About this task → In the entries below, tally the lines that contain the string "colors", then state that number alone.

Working data →
----------
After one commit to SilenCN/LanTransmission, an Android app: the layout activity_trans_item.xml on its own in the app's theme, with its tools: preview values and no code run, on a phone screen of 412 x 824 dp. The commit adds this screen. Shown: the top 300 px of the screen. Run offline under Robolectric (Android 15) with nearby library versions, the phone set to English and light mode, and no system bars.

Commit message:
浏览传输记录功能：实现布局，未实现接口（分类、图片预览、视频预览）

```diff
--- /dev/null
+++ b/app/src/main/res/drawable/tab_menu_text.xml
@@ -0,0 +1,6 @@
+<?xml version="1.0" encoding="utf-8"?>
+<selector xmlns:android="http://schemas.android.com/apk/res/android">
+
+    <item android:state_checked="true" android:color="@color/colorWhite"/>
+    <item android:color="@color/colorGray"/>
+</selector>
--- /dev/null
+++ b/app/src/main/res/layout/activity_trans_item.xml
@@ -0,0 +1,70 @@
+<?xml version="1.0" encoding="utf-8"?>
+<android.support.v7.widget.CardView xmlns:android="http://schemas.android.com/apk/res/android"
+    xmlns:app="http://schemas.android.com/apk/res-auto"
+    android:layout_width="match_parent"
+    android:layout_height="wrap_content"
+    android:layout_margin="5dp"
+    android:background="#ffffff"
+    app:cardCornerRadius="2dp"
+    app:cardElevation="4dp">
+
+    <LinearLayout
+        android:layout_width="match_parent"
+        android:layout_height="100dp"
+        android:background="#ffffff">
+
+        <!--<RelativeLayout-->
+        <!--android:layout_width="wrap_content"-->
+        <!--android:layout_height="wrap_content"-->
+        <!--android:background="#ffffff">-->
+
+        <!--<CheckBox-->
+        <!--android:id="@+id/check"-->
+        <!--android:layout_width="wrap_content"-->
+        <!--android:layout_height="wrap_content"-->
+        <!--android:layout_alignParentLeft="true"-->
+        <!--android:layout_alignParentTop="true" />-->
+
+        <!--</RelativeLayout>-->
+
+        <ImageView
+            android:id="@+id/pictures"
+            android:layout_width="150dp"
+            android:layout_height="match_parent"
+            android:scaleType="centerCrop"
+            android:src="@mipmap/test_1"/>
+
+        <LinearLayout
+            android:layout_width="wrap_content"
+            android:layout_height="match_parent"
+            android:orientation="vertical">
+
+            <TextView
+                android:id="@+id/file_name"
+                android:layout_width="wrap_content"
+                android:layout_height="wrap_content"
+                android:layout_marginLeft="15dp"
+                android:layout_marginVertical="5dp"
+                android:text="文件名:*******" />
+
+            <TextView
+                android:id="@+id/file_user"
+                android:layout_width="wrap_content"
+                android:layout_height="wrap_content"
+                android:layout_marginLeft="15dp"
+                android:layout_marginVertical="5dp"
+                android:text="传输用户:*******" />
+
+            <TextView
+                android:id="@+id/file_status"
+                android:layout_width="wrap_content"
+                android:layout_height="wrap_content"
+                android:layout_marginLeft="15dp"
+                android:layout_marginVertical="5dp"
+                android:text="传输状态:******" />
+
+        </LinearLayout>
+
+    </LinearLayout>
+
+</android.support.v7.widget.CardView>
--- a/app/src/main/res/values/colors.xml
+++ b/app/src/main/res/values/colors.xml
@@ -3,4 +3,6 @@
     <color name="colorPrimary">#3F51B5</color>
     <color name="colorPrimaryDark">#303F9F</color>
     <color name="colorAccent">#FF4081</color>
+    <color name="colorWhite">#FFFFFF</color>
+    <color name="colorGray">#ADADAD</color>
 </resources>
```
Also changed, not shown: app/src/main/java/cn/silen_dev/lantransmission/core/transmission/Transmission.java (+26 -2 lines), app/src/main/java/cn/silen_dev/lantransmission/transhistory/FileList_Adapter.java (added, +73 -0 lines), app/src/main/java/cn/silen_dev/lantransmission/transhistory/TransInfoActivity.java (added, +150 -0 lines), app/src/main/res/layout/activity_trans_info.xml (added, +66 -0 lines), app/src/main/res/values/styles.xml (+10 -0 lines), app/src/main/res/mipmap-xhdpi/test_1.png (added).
----------
Reply → 2